WORK REQUEST:
The answer is the number of lines in the data that contain the word "index"; give it alone.

GIVEN DATA:
++++++++++
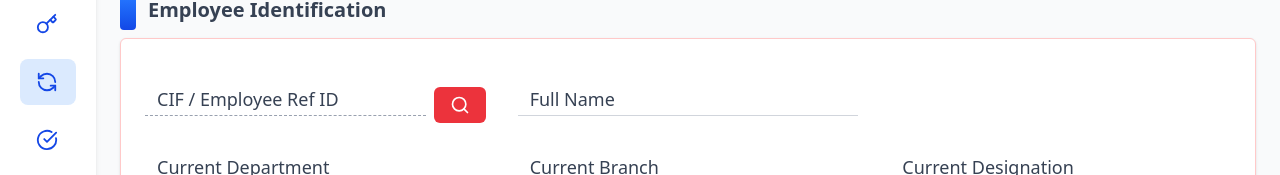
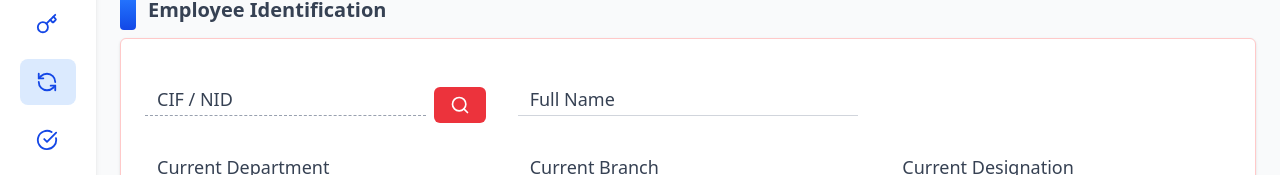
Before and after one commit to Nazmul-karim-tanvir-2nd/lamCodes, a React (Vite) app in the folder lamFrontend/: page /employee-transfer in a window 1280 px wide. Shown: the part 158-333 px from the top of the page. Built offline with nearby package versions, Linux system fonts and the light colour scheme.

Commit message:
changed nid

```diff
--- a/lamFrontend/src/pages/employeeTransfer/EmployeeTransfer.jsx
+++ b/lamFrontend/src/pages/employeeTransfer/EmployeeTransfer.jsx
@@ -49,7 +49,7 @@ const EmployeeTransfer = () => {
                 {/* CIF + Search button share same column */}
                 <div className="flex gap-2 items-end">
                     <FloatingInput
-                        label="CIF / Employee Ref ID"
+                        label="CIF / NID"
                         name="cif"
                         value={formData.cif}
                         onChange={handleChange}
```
++++++++++
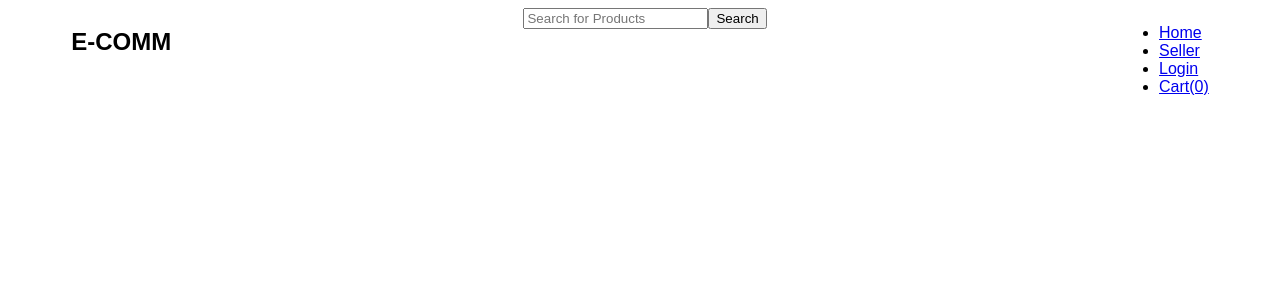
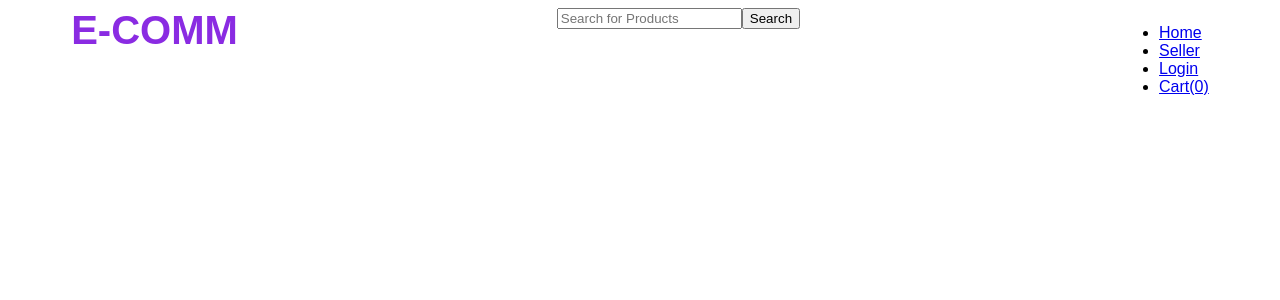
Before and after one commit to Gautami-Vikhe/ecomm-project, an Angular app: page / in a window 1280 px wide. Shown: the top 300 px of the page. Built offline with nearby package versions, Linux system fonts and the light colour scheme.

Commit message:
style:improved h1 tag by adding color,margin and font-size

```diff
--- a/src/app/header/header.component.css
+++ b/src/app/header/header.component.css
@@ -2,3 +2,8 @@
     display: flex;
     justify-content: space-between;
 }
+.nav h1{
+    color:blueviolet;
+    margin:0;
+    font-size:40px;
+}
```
++++++++++
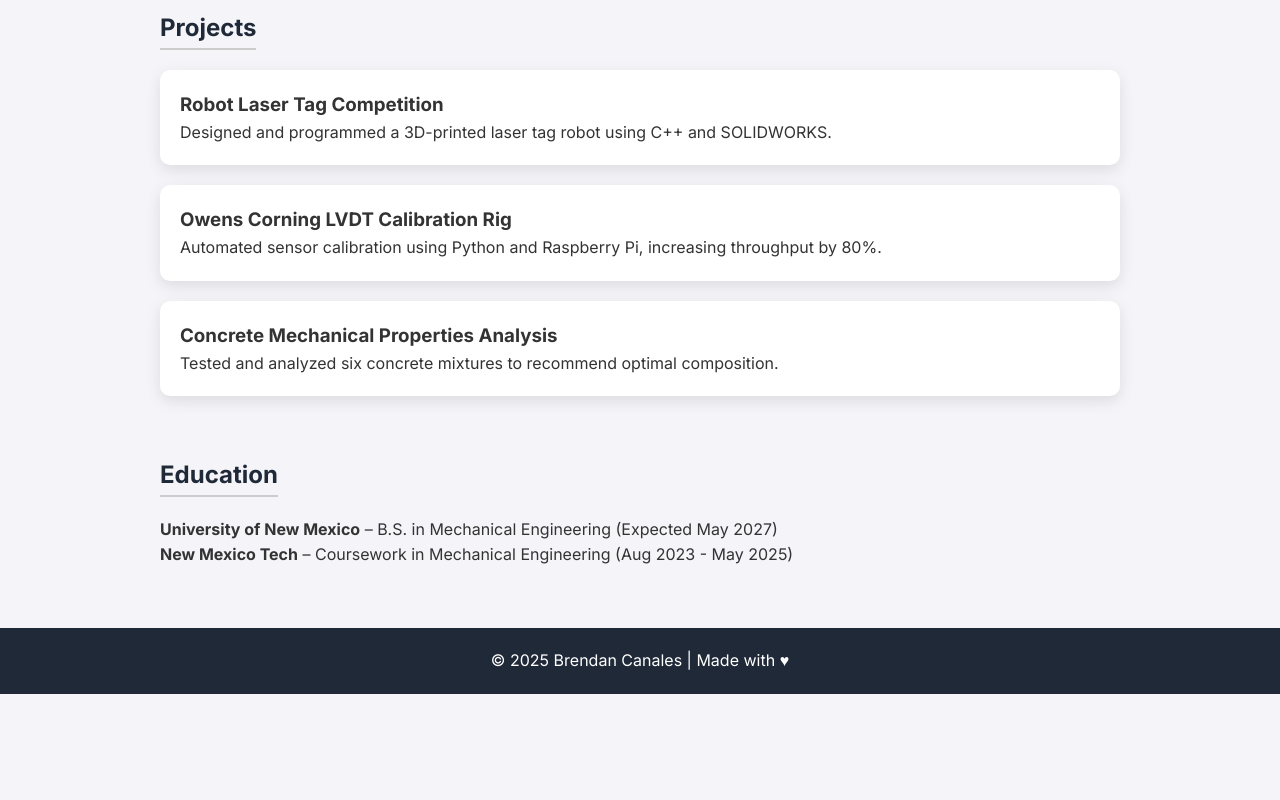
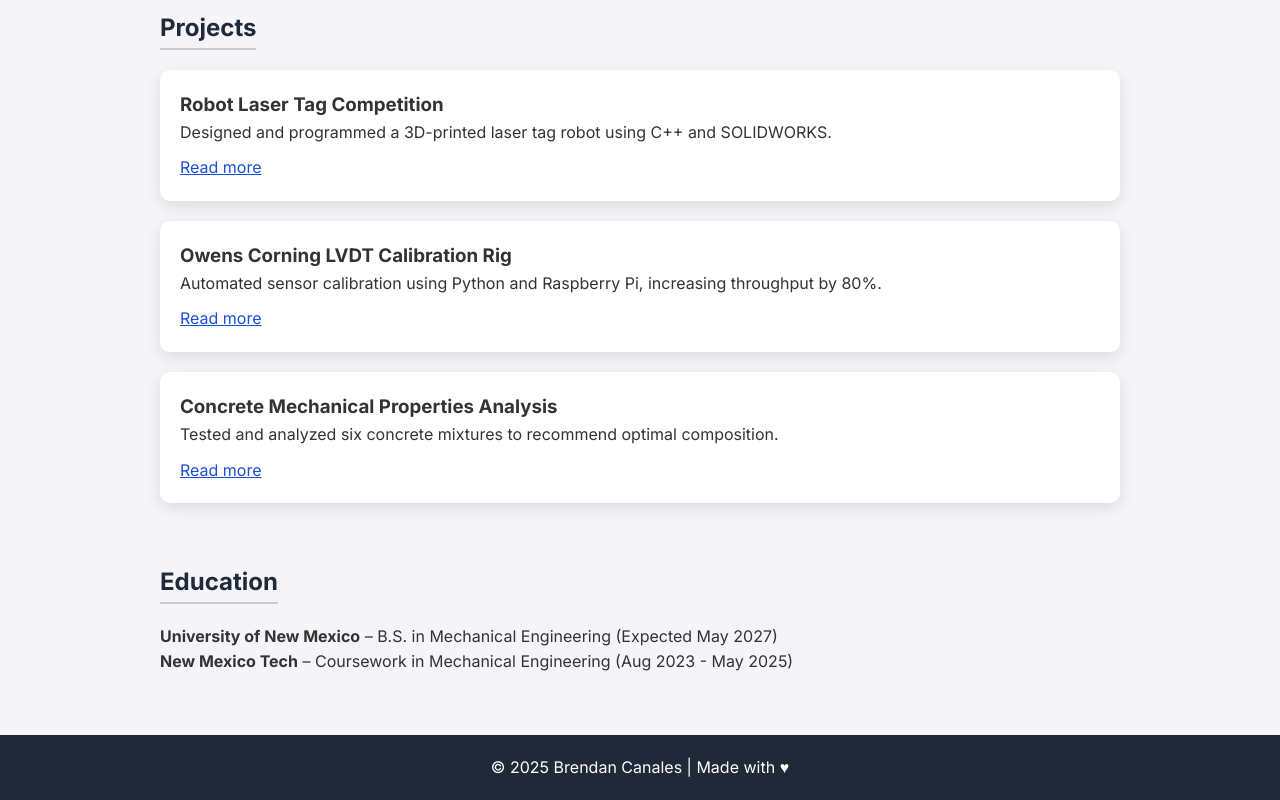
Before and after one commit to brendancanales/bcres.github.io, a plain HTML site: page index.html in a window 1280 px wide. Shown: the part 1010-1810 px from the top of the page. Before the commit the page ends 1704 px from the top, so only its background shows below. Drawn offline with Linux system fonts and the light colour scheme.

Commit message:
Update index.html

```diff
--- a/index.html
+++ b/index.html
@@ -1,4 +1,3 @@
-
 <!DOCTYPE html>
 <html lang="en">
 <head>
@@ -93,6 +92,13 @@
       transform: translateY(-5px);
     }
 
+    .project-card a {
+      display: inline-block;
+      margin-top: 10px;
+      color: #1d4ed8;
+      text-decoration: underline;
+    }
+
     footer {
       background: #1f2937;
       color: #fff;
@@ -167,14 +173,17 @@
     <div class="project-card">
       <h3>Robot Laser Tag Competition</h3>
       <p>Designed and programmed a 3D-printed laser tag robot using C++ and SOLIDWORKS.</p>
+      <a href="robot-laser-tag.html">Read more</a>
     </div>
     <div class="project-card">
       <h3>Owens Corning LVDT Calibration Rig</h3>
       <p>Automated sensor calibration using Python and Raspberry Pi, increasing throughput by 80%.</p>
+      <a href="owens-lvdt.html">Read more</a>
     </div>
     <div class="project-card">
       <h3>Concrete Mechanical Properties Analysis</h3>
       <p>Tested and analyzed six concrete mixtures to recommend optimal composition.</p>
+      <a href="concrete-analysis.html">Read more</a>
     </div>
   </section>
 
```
++++++++++
ANSWER:
4